One day after the expiration of the Paycheck Protection Program, Congress voted to extend the application deadline through August 8. PPP expired on June 30th with nearly $130 billion remaining in the program to be loaned out to small businesses impacted by COVID-19. The legislation was passed with unanimous consent in the Senate late on June 30th and agreed to by the House on July 1st, President Trump is expected to sign the bill quickly.
Businesses that apply for PPP funds can receive up to 10 weeks of payroll expenses that can be spent over 24 weeks on payroll and certain business expenses such as rent, mortgage interest, and utilities. If the loans are spent on approved expenses and the business retains workers and wages the entire loan can be forgiven by the Small Business Administration.

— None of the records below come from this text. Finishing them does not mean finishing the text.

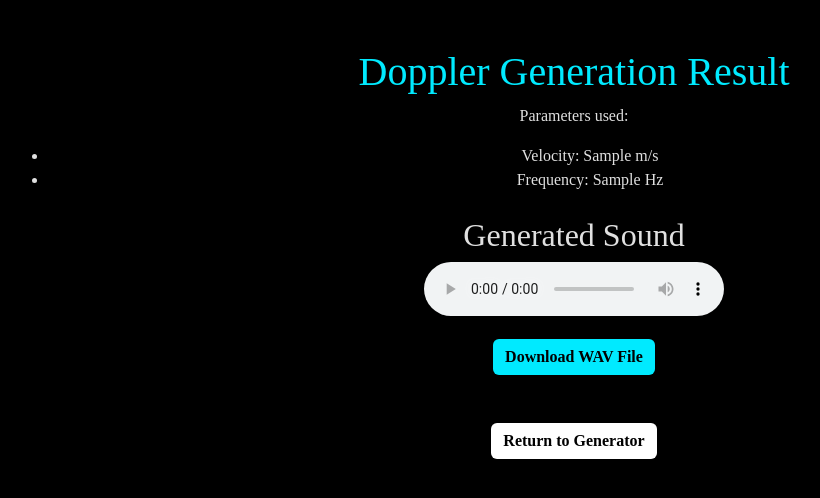
After one commit to YasmeenBadr/Multi-Signal_Viewer_and_Predictor, a Flask app: template templates/doppler_result.html in a window 1280 px wide. The commit adds this page. Shown: the top 498 px of the page, without its empty margins (66-886 px from the left). Run offline with Flask 3, Linux system fonts and the light colour scheme; the template is opened without the code that fills it: most values are stand-ins (such as "Sample title", 1, 10 or a date in 2020); parts of the project's set-up code (start-up, migrations or seed data) failed here and were passed over.

Commit message:
Doppler Result View

```diff
--- a/app.py
+++ b/app.py
@@ -2,6 +2,9 @@ from flask import Flask, render_template
 from signals import eeg, ecg, radar, doppler
 
 app = Flask(__name__)
+
+# 🛑 CRITICAL FIX: Set a secret key for session management
+app.secret_key = 'a_secure_and_random_string_of_your_choice_1234567890'
 
 @app.route("/")
 def home():
--- a/templates/doppler.html
+++ b/templates/doppler.html
@@ -20,15 +20,12 @@
     <h1>Doppler Viewer</h1>
     <p>Choose an action below:</p>
 
-    <!-- Detect button -->
     <a href="/doppler/detect" class="btn doppler-btn m-2">Detect</a>
 
-    <!-- Form for Generate -->
-    <form method="POST" action="/doppler/generate" class="mt-3">
+    <form method="POST" action="{{ url_for('doppler.generate') }}" class="mt-3">
       <input type="number" step="0.1" min="0" name="velocity" class="form-control" placeholder="Enter velocity (m/s) — e.g. 0, 10, 30" required>
       <input type="number" step="1" min="20" name="frequency" class="form-control" placeholder="Enter frequency (Hz) — e.g. 100 or 150" required>
 
-      <!-- hidden default values (مهم: خففنا المسافة من 100 إلى 5 ليبان الصوت) -->
       <input type="hidden" name="distance" value="5">
       <input type="hidden" name="duration" value="6">
 
--- /dev/null
+++ b/templates/doppler_result.html
@@ -0,0 +1,44 @@
+<!DOCTYPE html>
+<html lang="en">
+<head>
+  <meta charset="UTF-8">
+  <title>Doppler Result</title>
+  <link rel="stylesheet" href="https://cdn.jsdelivr.net/npm/bootstrap@5.3.0/dist/css/bootstrap.min.css">
+  <style>
+    body { background:#000; color:#e0e0e0; text-align:center; font-family:"Times New Roman"; }
+    h1 { color:#00eaff; }
+    .doppler-btn { background-color: #00eaff; border: none; color: black; font-weight: bold; }
+    .doppler-btn:hover { background-color: #00c0cc; color: white; }
+    .back-btn { background-color: white; border: none; color: black; font-weight: bold; }
+    .back-btn:hover { background-color: #e0e0e0; color: black; }
+    .hint { color: #cfd8dc; font-size: 0.9rem; margin-top: 6px; }
+  </style>
+</head>
+<body>
+  <div class="container mt-5">
+    <h1>Doppler Generation Result</h1>
+
+    <div id="result-details" class="mb-4">
+        <p>Parameters used:</p>
+        <ul>
+            <li>Velocity: {{ v }} m/s</li>
+            <li>Frequency: {{ f0 }} Hz</li>
+        </ul>
+    </div>
+
+    <div id="audio-player-container">
+        <h2>Generated Sound</h2>
+        <audio controls>
+            <source src="{{ url_for('doppler.serve_audio', file_id=audio_file_id) }}" type="audio/wav">
+            Your browser does not support the audio element.
+        </audio>
+    </div>
+
+    <a href="{{ url_for('doppler.serve_audio', file_id=audio_file_id) }}"
+       download="doppler_v{{ v }}_f{{ f0 }}.wav" class="btn doppler-btn mt-3">Download WAV File</a>
+
+    <br>
+    <a href="{{ url_for('doppler.index') }}" class="btn back-btn mt-5">Return to Generator</a>
+  </div>
+</body>
+</html>
```
Also changed, not shown: signals/doppler.py (+48 -25 lines).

While the program was hugely successful in the first months of the pandemic the program has slowed recently as states began to reopen and fewer businesses needed the funds to continue in operation. Since starting on April 3rd, more than 4.5 million loans have been distributed through lenders and backed by the Small Business Administration. According to the U.S. Census Small Business Pulse Survey, 72.3 percent of small business respondents had received funding through PPP.